Last year, Felix of the Manhattans Project wrote an article also entitled On The Negroni. It’s a very good article. You should read it. Also you should respect Felix’s opinion more than mine because he’s way better at this stuff than I am.
But I’m still about to disagree with him completely on one point.
In particular, I think the following section of his article is wrong:
No. Not yet. GO AND MAKE ANOTHER TEN (HUNDRED) NEGRONIS. (seriously, get to know what’s going on with that, it’ll put you in good stead).
Don’t get me wrong. The classic Negroni is a great drink. It could be a slightly better drink (for example I entirely agree with Felix’s decision to use slightly less Campari).
But one of the great virtues with the Negroni is that it’s almost impossible to screw up - you can use pretty much any variation on the standard ingredients, and you’ll get something pretty good.
Don’t have a good vermouth? No worries. Pretty much any vermouth will do! Only have Gordons gin? No problem! Have Aperol instead of Campari? Oh well!
You just take three parts of roughly the right spirits, mix them together and serve over ice with a garnish if you’re feeling fancy and you’re going to get a good drink. Some variations will be much better than others, but it’s truly very difficult to make a bad Negroni if you have the recipe right.
This may not seem that great a virtue if your goal is to drink excellent drinks, but it’s really very helpful if you don’t drink beer and often end up in bars where their strength is more their beer than their cocktails. There will often be a decent selection of spirits behind the bar but not much knowledge of how to use them, and the negroni is your friend in this case - you ask for one, if they look confused you put on a helpful smile, point at bottles and deliver the really very simple instructions.

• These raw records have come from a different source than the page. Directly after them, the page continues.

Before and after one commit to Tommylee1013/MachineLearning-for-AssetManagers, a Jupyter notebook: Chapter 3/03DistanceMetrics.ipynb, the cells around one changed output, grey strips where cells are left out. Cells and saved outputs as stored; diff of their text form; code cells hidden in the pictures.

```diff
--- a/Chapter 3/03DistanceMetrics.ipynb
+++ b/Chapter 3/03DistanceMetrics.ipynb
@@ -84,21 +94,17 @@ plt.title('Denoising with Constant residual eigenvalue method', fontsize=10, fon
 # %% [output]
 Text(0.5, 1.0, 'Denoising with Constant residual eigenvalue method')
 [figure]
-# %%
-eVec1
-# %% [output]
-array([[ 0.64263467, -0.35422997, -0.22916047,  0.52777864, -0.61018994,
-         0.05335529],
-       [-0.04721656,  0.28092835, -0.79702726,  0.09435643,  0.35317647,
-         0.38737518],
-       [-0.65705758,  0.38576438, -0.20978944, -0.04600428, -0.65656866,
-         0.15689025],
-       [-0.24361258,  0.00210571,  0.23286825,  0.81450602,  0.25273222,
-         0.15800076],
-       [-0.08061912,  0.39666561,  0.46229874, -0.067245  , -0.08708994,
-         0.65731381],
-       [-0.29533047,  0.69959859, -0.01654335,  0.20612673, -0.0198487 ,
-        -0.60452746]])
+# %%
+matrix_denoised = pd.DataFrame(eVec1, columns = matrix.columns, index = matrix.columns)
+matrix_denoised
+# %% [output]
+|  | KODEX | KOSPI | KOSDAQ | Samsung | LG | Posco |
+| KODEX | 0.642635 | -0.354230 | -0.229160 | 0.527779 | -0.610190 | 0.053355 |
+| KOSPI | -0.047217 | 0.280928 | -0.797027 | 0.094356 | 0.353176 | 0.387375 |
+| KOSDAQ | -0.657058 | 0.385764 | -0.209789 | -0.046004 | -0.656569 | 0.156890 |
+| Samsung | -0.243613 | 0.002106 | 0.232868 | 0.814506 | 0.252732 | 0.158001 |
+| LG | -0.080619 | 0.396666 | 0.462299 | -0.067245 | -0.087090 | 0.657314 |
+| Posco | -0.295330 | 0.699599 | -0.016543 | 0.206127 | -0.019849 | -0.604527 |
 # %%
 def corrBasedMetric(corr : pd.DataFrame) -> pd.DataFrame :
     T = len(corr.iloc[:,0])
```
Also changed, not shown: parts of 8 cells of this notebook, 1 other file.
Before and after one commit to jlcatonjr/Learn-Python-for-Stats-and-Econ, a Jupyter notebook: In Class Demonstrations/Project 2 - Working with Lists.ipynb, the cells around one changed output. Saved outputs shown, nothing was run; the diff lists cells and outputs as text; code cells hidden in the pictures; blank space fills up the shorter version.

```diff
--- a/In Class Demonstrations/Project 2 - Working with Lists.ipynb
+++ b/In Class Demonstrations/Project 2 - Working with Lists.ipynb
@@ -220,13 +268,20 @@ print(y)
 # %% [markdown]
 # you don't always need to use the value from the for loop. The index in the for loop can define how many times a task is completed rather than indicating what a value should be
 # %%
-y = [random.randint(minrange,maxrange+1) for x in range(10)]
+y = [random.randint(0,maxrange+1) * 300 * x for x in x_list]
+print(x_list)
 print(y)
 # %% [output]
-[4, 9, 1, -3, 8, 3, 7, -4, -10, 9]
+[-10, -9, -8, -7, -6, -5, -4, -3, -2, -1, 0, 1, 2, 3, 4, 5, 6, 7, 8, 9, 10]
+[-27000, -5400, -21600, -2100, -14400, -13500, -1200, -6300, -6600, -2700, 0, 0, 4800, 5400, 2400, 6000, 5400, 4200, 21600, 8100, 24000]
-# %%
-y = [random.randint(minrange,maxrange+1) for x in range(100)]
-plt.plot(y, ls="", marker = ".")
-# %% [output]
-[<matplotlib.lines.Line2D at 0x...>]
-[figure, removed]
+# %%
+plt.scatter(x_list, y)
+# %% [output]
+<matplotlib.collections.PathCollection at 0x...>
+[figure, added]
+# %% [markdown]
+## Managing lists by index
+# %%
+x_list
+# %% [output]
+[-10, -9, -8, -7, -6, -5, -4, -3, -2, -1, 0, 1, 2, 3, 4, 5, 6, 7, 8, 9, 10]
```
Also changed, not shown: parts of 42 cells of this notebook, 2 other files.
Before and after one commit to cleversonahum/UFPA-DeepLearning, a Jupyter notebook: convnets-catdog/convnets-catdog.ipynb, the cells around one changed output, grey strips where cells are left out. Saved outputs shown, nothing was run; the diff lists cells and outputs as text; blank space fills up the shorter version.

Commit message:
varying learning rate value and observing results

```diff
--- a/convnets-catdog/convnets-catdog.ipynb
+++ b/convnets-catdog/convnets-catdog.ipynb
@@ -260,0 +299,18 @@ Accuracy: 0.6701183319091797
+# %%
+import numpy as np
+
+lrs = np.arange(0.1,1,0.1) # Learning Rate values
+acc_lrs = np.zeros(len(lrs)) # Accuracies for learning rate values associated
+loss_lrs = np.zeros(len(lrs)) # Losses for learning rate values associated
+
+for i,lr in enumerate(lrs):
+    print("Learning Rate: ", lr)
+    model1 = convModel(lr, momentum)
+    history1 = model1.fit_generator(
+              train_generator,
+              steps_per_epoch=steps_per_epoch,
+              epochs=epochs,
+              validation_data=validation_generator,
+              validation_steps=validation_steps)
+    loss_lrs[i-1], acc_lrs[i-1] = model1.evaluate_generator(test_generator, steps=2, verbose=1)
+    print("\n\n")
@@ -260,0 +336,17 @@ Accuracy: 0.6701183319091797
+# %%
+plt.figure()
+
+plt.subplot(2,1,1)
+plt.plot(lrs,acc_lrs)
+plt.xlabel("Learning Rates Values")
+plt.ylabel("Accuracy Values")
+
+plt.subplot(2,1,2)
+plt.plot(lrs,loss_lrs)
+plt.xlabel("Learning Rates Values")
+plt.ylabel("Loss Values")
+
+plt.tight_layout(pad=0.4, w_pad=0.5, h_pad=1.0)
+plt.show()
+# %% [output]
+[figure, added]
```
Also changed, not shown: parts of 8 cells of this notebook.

(Timing is of course important here. If you need to give instructions and the bar is really busy, don’t do that. It’s a bit of an asshole move)
But another great advantage of the Negroni that comes from its difficulty to screw up is that it is a great test bed for experimentation with new things. It’s a template drink.
The template is basically as follows:
- 1 part spirit
- 1 part bitter herbal liqueur
- 1 part vermouth, probably red and sweet
The nice thing is, that if you find a combination that works well you can pretty much sub out any one of these three ingredients for another in that category and you’ll continue to have something that works well. It might not work as well of course (not all Negroni variations are created equal), but then you’ll have learned something, and have had a relatively pleasant experience doing so. It’s like science but tasty.
Why might you want to do this when the classic Negroni is such a good drink? Well, partly because some of the drinks you discover by doing this are really fucking good. Felix has a list of his favourite Negroni variations, and frankly some of them just blow the Negroni out of the water in my book. Your mileage may of course vary, and you might find that actually the classic Negroni is exactly what you want, but it seems foolish not to try to find out.
Another reason is that it’s great for test bedding new spirits. My friend Ryan makes an old fashioned with just about every spirit he tries, because it’s a great showcase for how it mixes with bitters, which is basically the ur-cocktail. The Negroni works very well as a more complex version of this because it showcases how well it mixes with other spirits and what notes it adds to a drink when it’s not at the forefront.
But neither of those are the real reason I’m in favour of doing this, which gets us down to the point on which I most strongly disagree with Felix’s instructions.
Surprisingly it’s not really about alcohol. Or maybe not surprisingly, because if were really about alcohol I would probably be deferring to Felix’s expertise.
What it’s actually about is a different philosophy of learning.
If you make a thousand Negronis then you will be very drunk.
Err. Wait. Let’s start that again.
If you make a thousand Negronis then you will have learned a lot about Negronis. You’ll have tried it with different vermouths, different gins, maybe different Amaros. You’ll know a lot about how those three classes of flavours interact.
This is depth-first learning. You’ve picked a subject to specialize in, and you’ve learned everything you can about it, and you can now do that area incredibly well.
If you make a thousand Negroni variations, you’ll have explored a lot more of the space of available spirits. You won’t know any of the combinations nearly as in depth as you did by focusing more narrowly, but you’ll have got a very broad ranging view of what works and what doesn’t, and how different flavours of spirits combine with eachother, which is probably closer to what you actually need.
This is breadth first learning. You’ve acquired a wide general knowledge which you can now build upon in most situations you come across.
It’s also possible to combine the two. Once you’ve made your thousand variations, you can pick your favourite and make a thousand of those. You’ll learn just as much as you did with the original Negroni plan, but you’ll do it in the corner of the space that you actually prefer.
There’s a Bruce Lee quote about this which often gets bandied around in discussions about different learning styles:
“I fear not the man who has practised 10,000 kicks once, but I fear the man who had practised one kick 10,000 times.”
But I can’t help but feel that both of those guys would get their ass kicked by the person who practised 5000 kicks once, picked the one that worked best for their build and capabilities, then practised that one 5000 times. Them? They’re fucking scary.
On that thought I’ll leave you. Enjoy your Negronis, whatever they may be.